Zibambele is the Zulu word for "doing it for ourselves". The Zibambele Road Maintenance system was introduced into rural KwaZulu Natal in 1999. The maintenance of rural access roads is contracted out to households, who are responsible for a certain length of road for a period of one year. Accordingly, Zibambele uses labour intensive, road maintenance methods in order to provide an income to destitute families. By the end of 2000, over 6000 rural households had been contracted.
The length of road allocated to each household depends on the difficulty of the terrain. Contractors generally tend between 600 and 1500 metres of road. The yardstick used in allocating the length of road to a Zibambele contractor is that maintenance activities should not exceed 60 hours a month. This is to allow income to be spread more widely, and to allow contracting households' time for other activities.
The Zibambele programme targets destitute families who have no other source of income. In addition, it is a gender affirmative programme, with more than 98% of existing contracts having been awarded to women headed households.
The contract is made with a household rather than an individual so that the responsibility can be shared, and there is always someone available to work. The contracted households are chosen by the community themselves, who identify families who are most in need of assistance. Families with any other source of income are excluded, for example, where a family member receives a grant or pension.
The contracted household supplies a person to work on the road for 2 days per week, and is supplied with a set of tools, and basic training. In addition to maintaining the road surface, drainage system and verges, contractors are responsible for the removal of litter and noxious weeds. Tasks are set and monitored by an overseer who typically looks after 130 contracts and reports monthly on progress. The overseers are managed by a social consultant and a technical consultant who report to the Department.

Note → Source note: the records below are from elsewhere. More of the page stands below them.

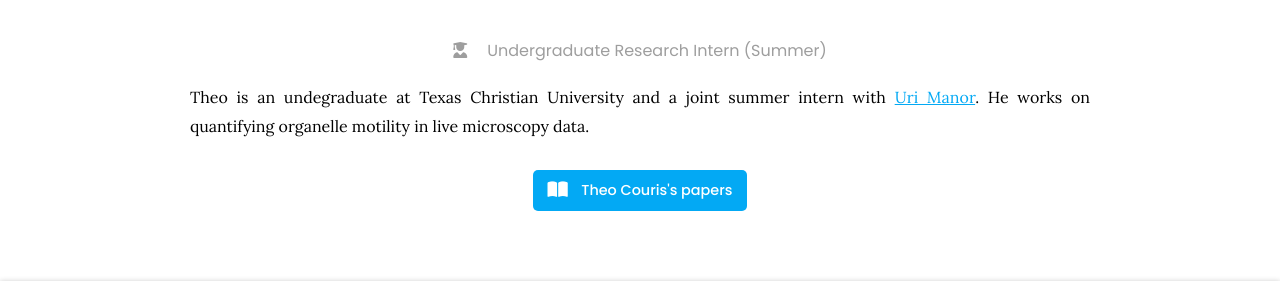
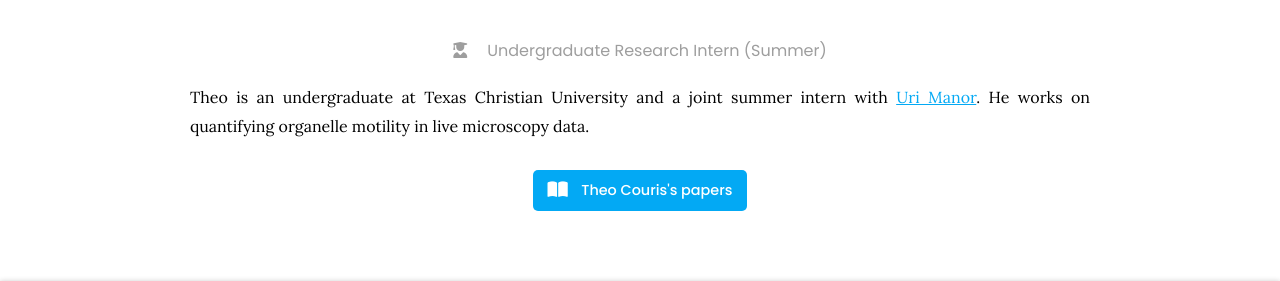
Before and after one commit to talmolab/lab-website, a Jekyll site: the page built from _members/theo-couris.md, in a window 1280 px wide. Shown: the part 776-1057 px from the top of the page. Built offline with Jekyll 4.4.1, drawn with Linux system fonts in a browser that asks for light colours; nearby versions of some CDN libraries.

Commit message:
Update personnel

```diff
--- a/_members/theo-couris.md
+++ b/_members/theo-couris.md
@@ -5,4 +5,4 @@ role: undergrad
 description: Undergraduate Research Intern (Summer)
 ---
 
-Theo is an undegraduate at Texas Christian University and a joint summer intern with [Uri Manor](https://manor.salk.edu/). He works on quantifying organelle motility in live microscopy data.
+Theo is an undergraduate at Texas Christian University and a joint summer intern with [Uri Manor](https://manor.salk.edu/). He works on quantifying organelle motility in live microscopy data.
```
Also changed, not shown: _members/zaher-abbara.md (added, +8 -0 lines), images/zaher-abbara.jpg (added).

The combination of an income and the contact with a social consultant assists extremely impoverished families to gain access to food, education and health services. There are other important interventions: assistance is provided with obtaining ID documents, opening banking accounts, setting up savings clubs and accessing credit, with a view to allowing a member of the household to start a small business.
"The demand for Zibambele contracts is almost overwhelming and the selection process has unmasked levels of grinding poverty that truly shock" S'bu Ndebele, KwaZulu Natal Minister of Transport.
Innovation: While maintaining the rural roads network, impoverished households are provided with a regular income. The most needy households are identified and chosen by their own communities. Contracts are awarded to households rather than to individuals, ensuring the spread of the responsibility and the income. Women headed households are targeted, despite the powerful patriarchy which pervades rural KwaZulu Natal. In addition to being gender affirmative, this focus is also based on findings that welfare transfers to women are spread further into the community than those to men.
Poverty impact: The project targets the most impoverished sector in South Africa, namely rural women-headed households, and provides a regular and sustainable income, and access to essential services. The project eventually aims to award 40 000 contracts. During 1999/2000, a total of 2700 contracts were awarded. The Department of Transport has budgeted for 6000 contracts to be awarded during 2000/2001. The number of contracts awarded will increase annually until the target of 40 000 is reached. The contractors receive a total monthly income of R250-00. The contractors are also given assistance with obtaining Identity Documents. They are also introduced to savings clubs and credit unions in order to promote financial security. This approach is aimed at encouraging contractors to utilise the skills learned through Zibambele to start their own ventures and thus reducing dependence on the project as well as making space for other households to become involved.
Replication: The project is capable of replication in other rural settings in South Africa if state funding is committed.